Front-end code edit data
################

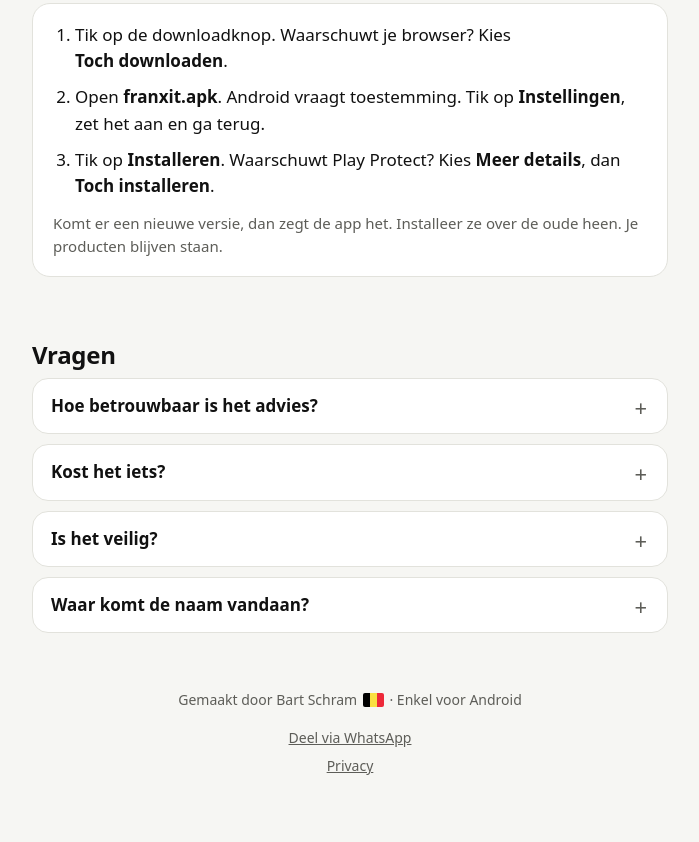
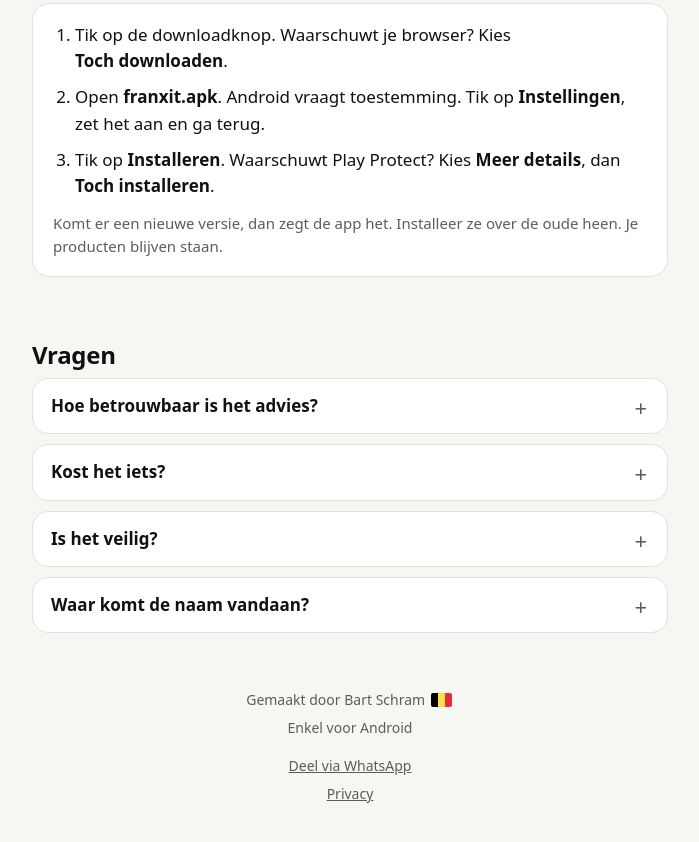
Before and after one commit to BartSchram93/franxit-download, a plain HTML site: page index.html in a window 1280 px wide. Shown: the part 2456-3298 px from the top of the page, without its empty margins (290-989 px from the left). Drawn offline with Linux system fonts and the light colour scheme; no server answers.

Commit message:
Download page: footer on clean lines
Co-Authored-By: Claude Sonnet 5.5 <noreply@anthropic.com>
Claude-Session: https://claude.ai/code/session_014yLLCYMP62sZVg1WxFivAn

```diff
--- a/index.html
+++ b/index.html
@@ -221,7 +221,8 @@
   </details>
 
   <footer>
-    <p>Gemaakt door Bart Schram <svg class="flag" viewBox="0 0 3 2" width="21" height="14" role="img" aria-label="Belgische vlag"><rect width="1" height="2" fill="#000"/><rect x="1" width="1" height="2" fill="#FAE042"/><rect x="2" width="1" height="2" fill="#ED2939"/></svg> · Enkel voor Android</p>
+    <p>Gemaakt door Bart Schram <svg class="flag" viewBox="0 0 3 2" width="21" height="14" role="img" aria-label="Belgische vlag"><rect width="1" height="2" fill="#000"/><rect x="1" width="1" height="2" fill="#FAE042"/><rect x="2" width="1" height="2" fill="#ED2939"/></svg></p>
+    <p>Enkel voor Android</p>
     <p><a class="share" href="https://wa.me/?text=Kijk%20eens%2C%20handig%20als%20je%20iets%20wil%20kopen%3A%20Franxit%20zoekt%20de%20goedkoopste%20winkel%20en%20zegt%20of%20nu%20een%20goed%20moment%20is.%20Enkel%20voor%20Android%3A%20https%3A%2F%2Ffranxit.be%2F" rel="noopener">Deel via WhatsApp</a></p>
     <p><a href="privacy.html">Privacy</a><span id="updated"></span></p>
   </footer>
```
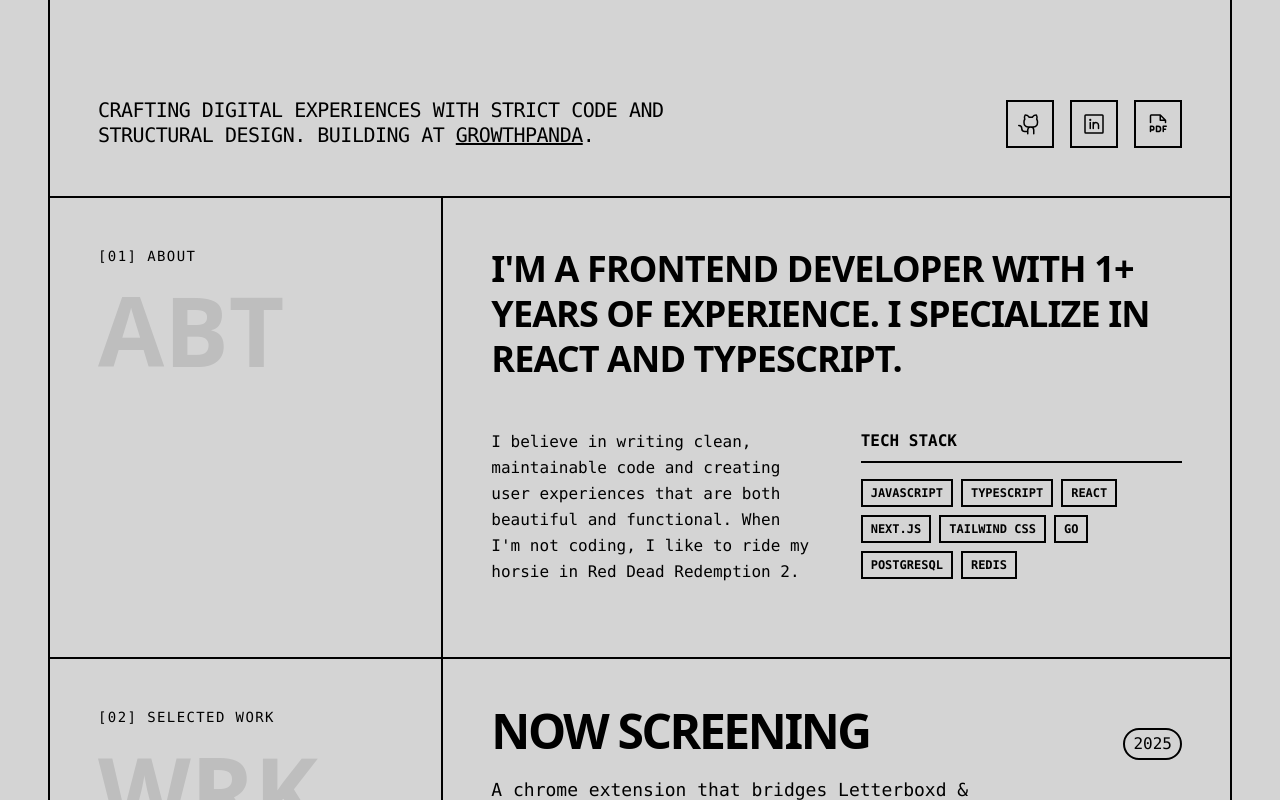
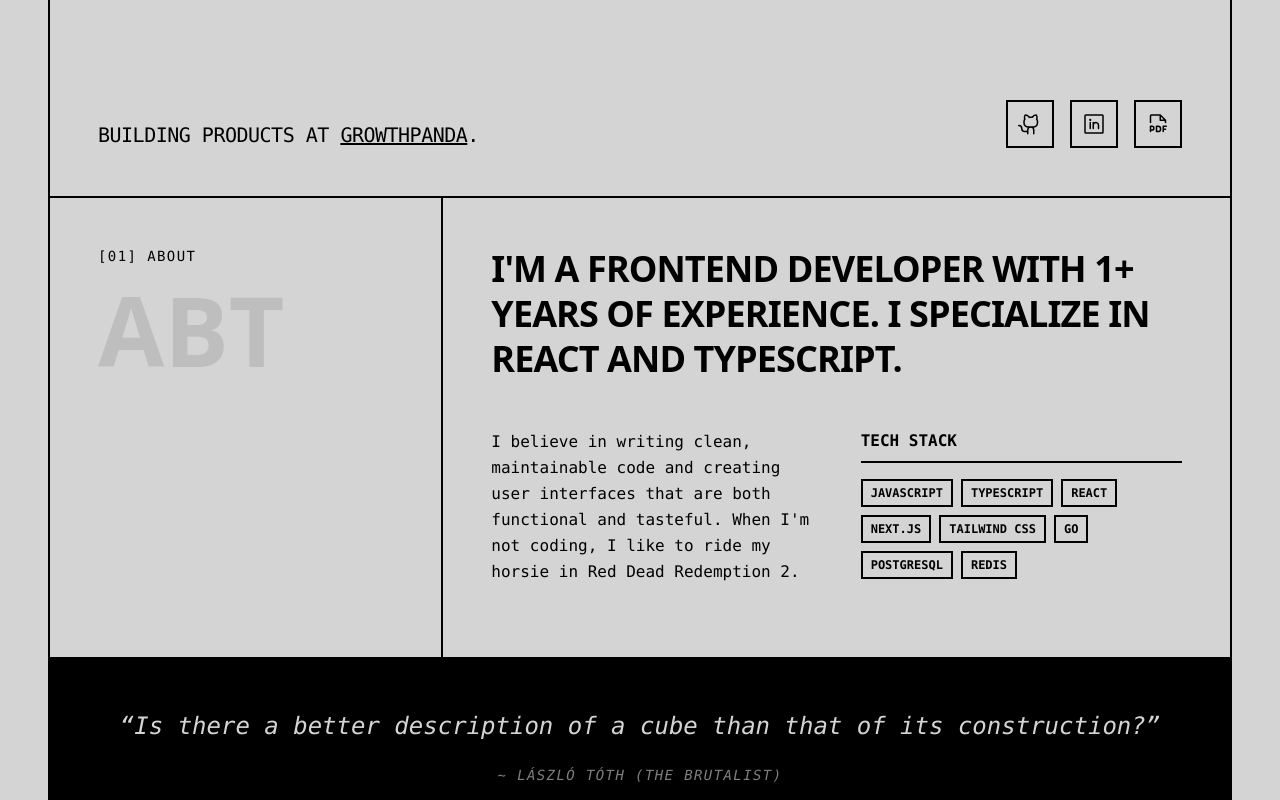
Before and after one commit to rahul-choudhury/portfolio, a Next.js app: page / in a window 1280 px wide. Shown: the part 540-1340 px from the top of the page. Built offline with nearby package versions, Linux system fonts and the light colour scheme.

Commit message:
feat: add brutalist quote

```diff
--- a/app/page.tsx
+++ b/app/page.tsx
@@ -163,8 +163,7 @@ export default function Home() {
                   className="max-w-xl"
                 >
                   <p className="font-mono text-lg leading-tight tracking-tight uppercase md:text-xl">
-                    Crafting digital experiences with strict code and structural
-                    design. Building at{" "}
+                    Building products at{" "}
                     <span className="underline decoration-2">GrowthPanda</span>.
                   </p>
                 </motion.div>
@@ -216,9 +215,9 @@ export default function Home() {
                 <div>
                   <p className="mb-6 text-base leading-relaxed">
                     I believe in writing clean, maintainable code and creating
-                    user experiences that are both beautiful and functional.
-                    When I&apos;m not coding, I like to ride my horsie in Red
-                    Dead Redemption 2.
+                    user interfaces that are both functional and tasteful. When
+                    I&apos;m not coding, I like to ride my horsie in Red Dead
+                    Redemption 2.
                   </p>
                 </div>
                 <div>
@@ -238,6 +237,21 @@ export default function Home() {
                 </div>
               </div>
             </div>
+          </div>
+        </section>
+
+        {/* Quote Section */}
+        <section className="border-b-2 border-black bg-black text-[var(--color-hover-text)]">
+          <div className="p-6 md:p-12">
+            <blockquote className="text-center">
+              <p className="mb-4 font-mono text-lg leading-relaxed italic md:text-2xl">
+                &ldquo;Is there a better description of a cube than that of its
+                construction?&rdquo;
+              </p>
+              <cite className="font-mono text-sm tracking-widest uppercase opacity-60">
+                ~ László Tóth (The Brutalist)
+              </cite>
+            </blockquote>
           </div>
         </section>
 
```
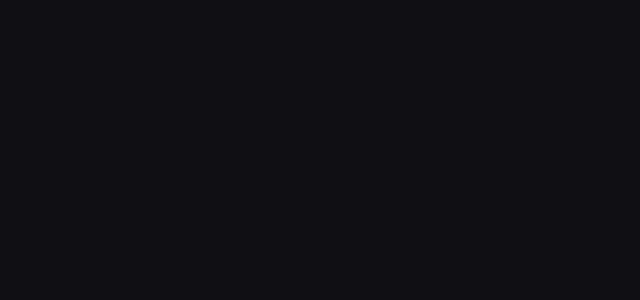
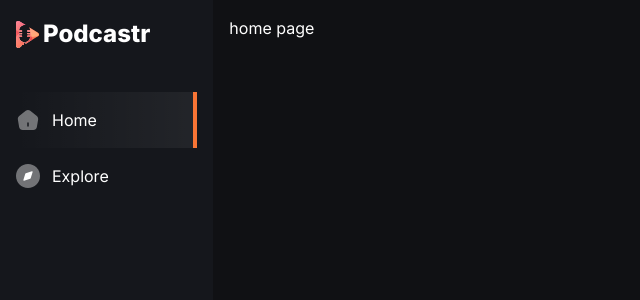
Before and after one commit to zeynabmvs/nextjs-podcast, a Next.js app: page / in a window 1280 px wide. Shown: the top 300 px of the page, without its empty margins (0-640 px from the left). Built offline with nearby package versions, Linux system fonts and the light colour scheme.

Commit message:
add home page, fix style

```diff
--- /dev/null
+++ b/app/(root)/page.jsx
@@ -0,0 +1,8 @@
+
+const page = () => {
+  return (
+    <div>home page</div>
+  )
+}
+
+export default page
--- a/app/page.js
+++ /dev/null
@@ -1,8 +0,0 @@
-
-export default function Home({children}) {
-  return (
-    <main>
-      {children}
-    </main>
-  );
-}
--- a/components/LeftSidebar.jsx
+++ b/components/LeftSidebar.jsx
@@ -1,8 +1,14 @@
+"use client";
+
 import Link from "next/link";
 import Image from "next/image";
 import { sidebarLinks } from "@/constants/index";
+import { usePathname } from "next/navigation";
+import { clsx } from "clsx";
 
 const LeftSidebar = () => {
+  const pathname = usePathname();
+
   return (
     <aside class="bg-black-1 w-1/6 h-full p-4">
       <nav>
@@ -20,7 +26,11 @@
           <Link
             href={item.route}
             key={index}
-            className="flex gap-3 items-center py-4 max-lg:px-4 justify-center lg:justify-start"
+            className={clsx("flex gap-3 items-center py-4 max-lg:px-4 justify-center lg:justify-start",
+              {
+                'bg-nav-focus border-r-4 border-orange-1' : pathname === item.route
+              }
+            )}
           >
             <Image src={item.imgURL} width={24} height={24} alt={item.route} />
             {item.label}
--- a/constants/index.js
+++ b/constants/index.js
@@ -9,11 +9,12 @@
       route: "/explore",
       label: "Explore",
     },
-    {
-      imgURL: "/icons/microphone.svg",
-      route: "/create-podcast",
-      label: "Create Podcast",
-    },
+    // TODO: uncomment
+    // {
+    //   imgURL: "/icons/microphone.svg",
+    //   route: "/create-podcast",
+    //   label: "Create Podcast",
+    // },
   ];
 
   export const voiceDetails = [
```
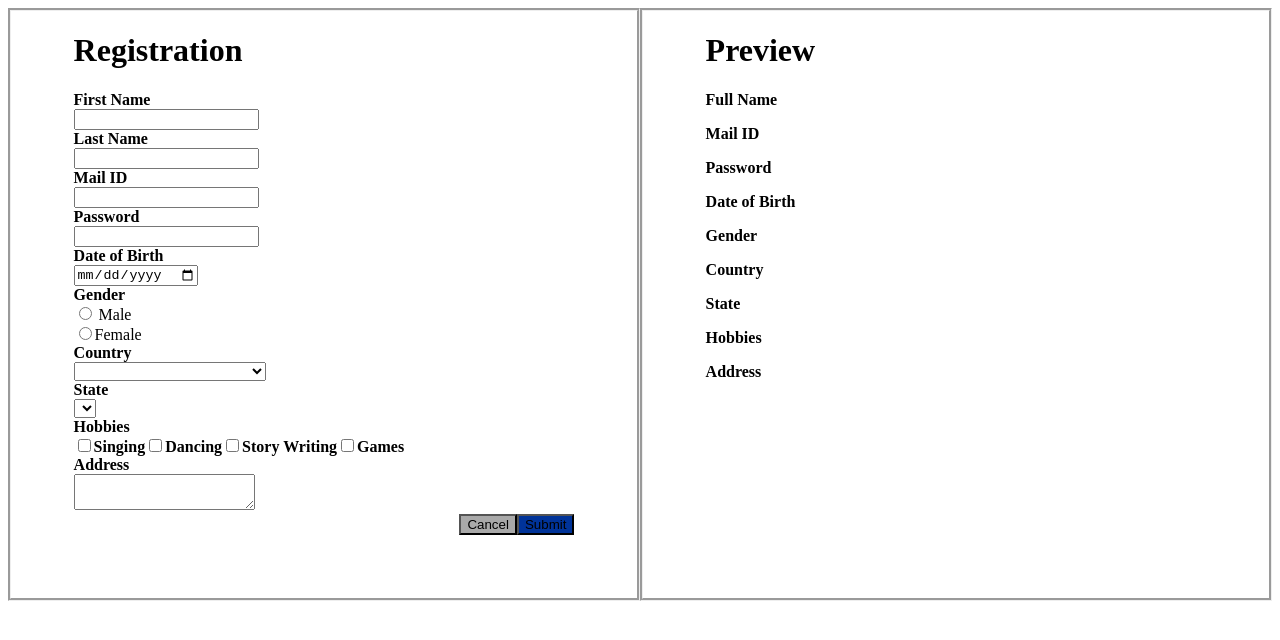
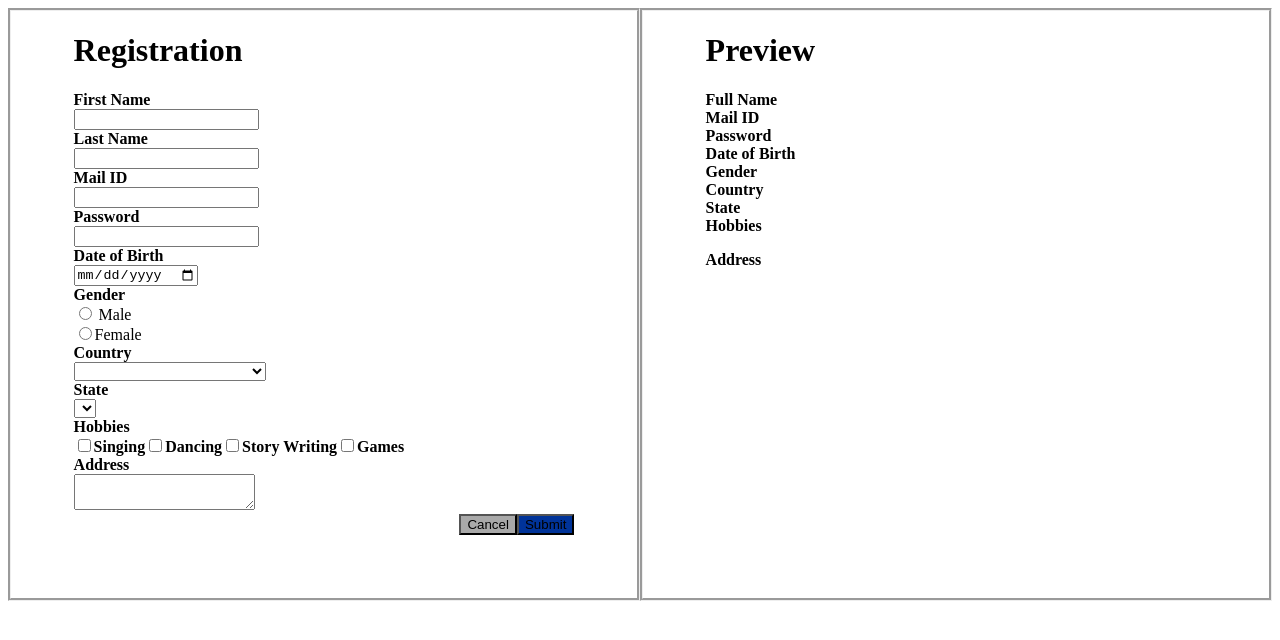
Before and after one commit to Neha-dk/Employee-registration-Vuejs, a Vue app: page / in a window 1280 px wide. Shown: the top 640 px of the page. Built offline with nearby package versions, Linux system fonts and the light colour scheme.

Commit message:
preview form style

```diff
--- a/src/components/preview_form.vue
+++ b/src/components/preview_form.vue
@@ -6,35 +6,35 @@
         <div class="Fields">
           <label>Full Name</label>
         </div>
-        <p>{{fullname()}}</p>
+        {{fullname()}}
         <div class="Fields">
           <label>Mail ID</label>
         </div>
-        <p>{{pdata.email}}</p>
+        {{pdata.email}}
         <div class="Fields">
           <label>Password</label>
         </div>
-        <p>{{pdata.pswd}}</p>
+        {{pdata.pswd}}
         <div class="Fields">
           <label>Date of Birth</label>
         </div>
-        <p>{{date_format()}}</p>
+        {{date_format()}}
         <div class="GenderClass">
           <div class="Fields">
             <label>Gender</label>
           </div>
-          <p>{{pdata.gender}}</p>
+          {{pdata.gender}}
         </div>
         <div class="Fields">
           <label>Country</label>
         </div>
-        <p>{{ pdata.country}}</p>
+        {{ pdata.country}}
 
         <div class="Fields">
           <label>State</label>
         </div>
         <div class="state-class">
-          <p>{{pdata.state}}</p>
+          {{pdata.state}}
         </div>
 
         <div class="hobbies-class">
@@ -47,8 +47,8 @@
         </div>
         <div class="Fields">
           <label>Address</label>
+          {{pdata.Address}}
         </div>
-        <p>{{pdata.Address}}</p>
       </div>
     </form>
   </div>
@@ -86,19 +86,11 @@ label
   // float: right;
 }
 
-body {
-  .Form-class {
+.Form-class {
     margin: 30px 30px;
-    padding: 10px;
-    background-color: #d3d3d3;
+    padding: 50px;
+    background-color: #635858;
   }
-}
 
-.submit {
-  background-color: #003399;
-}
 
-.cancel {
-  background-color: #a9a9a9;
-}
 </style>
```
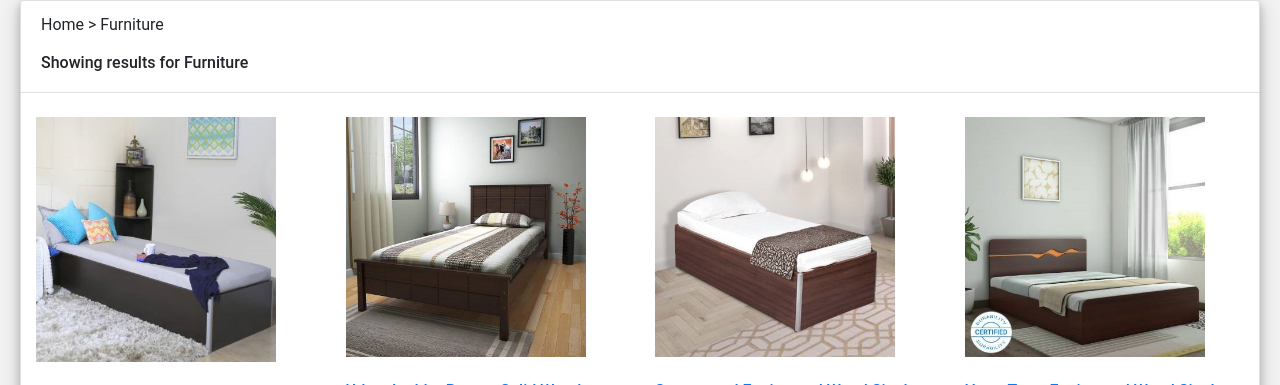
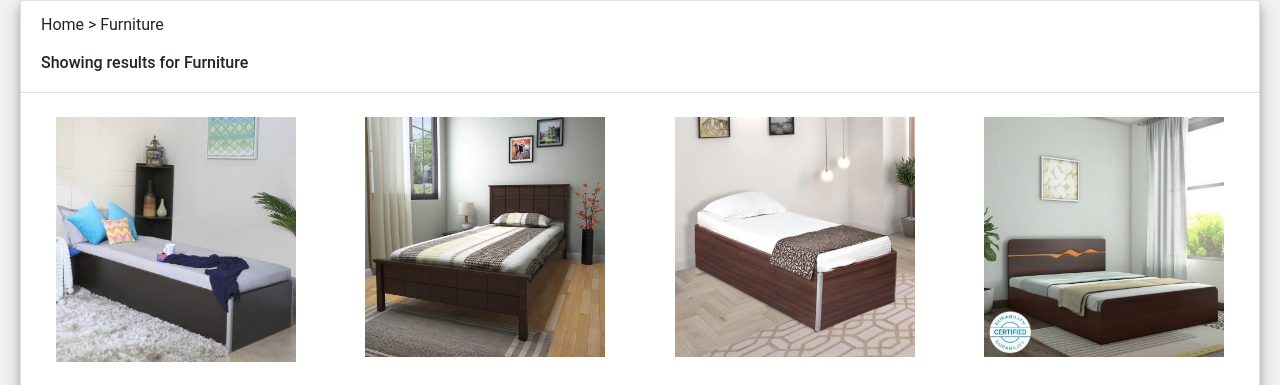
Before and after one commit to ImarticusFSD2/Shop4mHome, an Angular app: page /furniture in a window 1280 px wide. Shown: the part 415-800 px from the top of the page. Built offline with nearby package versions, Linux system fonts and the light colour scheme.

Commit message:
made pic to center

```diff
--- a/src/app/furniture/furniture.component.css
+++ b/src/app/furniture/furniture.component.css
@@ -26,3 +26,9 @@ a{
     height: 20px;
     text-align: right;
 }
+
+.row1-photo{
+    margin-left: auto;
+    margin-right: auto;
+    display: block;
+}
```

################

Problem to work on: In the records above, which lines hold the string "mono"? Copy each one.

Solution below:
                   <p className="font-mono text-lg leading-tight tracking-tight uppercase md:text-xl">
+              <p className="mb-4 font-mono text-lg leading-relaxed italic md:text-2xl">
+              <cite className="font-mono text-sm tracking-widest uppercase opacity-60">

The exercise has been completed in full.